Retype the data that follows exactly. No pictures belong in the copy.

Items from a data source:
==================================================
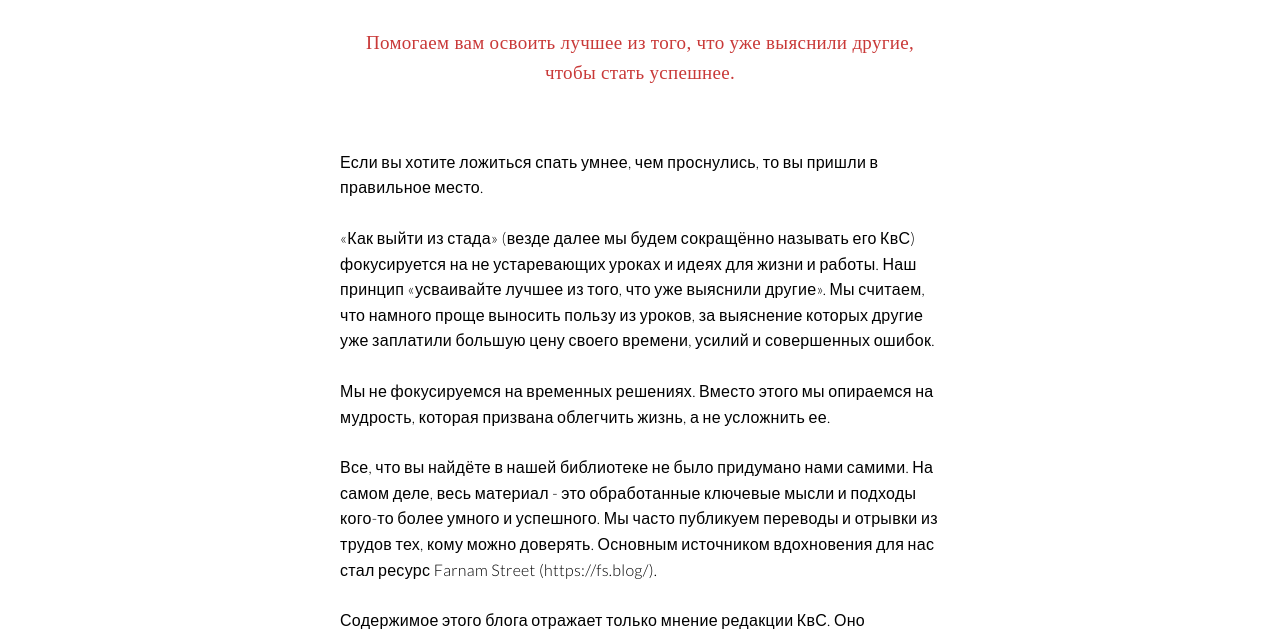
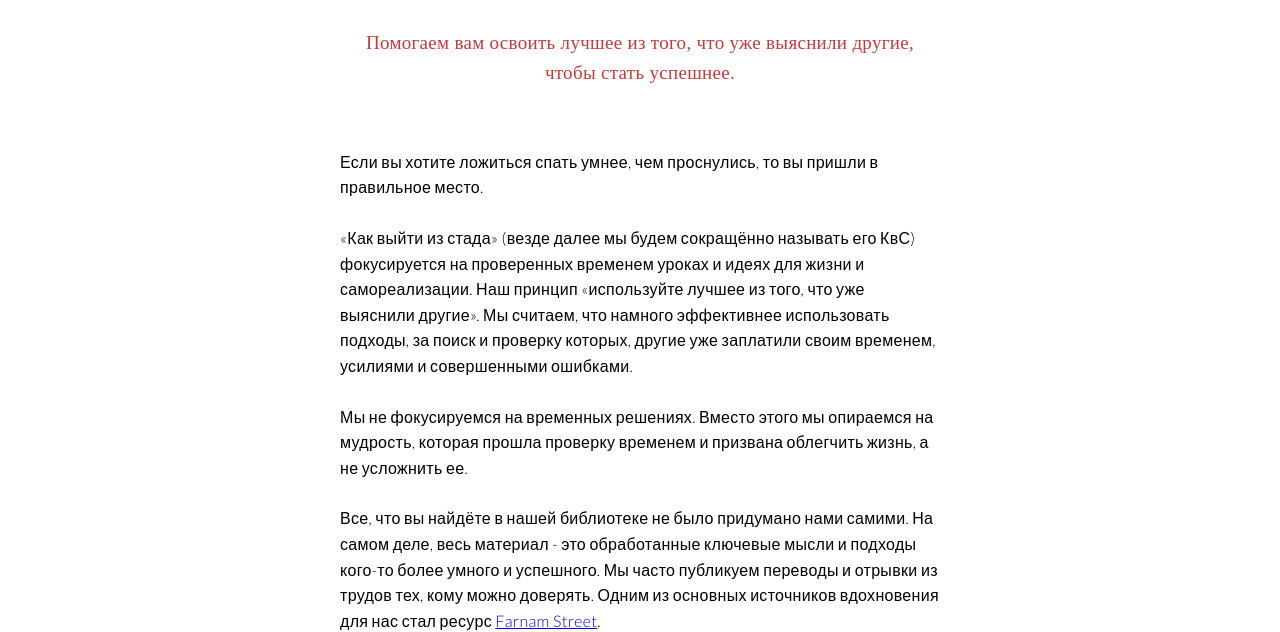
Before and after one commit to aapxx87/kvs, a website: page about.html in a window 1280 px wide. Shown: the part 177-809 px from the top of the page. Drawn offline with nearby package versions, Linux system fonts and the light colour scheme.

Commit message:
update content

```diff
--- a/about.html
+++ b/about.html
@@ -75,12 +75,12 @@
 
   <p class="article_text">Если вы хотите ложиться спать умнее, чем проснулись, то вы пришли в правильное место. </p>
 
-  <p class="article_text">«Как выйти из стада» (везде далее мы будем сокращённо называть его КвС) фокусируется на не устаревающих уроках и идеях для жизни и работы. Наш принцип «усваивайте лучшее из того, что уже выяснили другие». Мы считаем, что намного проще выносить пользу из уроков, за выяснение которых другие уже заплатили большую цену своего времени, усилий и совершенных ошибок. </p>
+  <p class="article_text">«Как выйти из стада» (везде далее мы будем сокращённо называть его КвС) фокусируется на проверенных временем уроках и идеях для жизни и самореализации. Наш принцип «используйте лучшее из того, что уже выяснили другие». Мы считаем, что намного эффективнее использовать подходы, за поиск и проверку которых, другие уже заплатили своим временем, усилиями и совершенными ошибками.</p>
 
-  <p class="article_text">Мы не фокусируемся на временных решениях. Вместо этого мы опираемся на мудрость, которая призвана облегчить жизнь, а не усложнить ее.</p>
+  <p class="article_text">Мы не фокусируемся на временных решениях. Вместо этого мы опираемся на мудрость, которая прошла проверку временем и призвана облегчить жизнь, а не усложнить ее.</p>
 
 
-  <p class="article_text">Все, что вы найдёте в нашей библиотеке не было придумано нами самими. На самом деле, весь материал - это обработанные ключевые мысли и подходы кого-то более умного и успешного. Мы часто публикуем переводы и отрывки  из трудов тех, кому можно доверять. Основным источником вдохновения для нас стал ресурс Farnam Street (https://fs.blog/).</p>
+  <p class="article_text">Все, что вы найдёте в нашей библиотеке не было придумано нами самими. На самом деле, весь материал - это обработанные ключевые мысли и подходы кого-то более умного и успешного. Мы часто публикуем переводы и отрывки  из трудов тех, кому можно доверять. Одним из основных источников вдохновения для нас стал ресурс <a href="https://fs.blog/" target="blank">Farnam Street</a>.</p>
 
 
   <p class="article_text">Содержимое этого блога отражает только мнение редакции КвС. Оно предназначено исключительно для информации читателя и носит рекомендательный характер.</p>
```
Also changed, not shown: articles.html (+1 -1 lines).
==================================================
> _WRITTEN ANSWER_
Before and after one commit to aapxx87/kvs, a website: page about.html in a window 1280 px wide. Shown: the part 177-809 px from the top of the page. Drawn offline with nearby package versions, Linux system fonts and the light colour scheme.

Commit message:
update content

```diff
--- a/about.html
+++ b/about.html
@@ -75,12 +75,12 @@
 
   <p class="article_text">Если вы хотите ложиться спать умнее, чем проснулись, то вы пришли в правильное место. </p>
 
-  <p class="article_text">«Как выйти из стада» (везде далее мы будем сокращённо называть его КвС) фокусируется на не устаревающих уроках и идеях для жизни и работы. Наш принцип «усваивайте лучшее из того, что уже выяснили другие». Мы считаем, что намного проще выносить пользу из уроков, за выяснение которых другие уже заплатили большую цену своего времени, усилий и совершенных ошибок. </p>
+  <p class="article_text">«Как выйти из стада» (везде далее мы будем сокращённо называть его КвС) фокусируется на проверенных временем уроках и идеях для жизни и самореализации. Наш принцип «используйте лучшее из того, что уже выяснили другие». Мы считаем, что намного эффективнее использовать подходы, за поиск и проверку которых, другие уже заплатили своим временем, усилиями и совершенными ошибками.</p>
 
-  <p class="article_text">Мы не фокусируемся на временных решениях. Вместо этого мы опираемся на мудрость, которая призвана облегчить жизнь, а не усложнить ее.</p>
+  <p class="article_text">Мы не фокусируемся на временных решениях. Вместо этого мы опираемся на мудрость, которая прошла проверку временем и призвана облегчить жизнь, а не усложнить ее.</p>
 
 
-  <p class="article_text">Все, что вы найдёте в нашей библиотеке не было придумано нами самими. На самом деле, весь материал - это обработанные ключевые мысли и подходы кого-то более умного и успешного. Мы часто публикуем переводы и отрывки  из трудов тех, кому можно доверять. Основным источником вдохновения для нас стал ресурс Farnam Street (https://fs.blog/).</p>
+  <p class="article_text">Все, что вы найдёте в нашей библиотеке не было придумано нами самими. На самом деле, весь материал - это обработанные ключевые мысли и подходы кого-то более умного и успешного. Мы часто публикуем переводы и отрывки  из трудов тех, кому можно доверять. Одним из основных источников вдохновения для нас стал ресурс <a href="https://fs.blog/" target="blank">Farnam Street</a>.</p>
 
 
   <p class="article_text">Содержимое этого блога отражает только мнение редакции КвС. Оно предназначено исключительно для информации читателя и носит рекомендательный характер.</p>
```
Also changed, not shown: articles.html (+1 -1 lines).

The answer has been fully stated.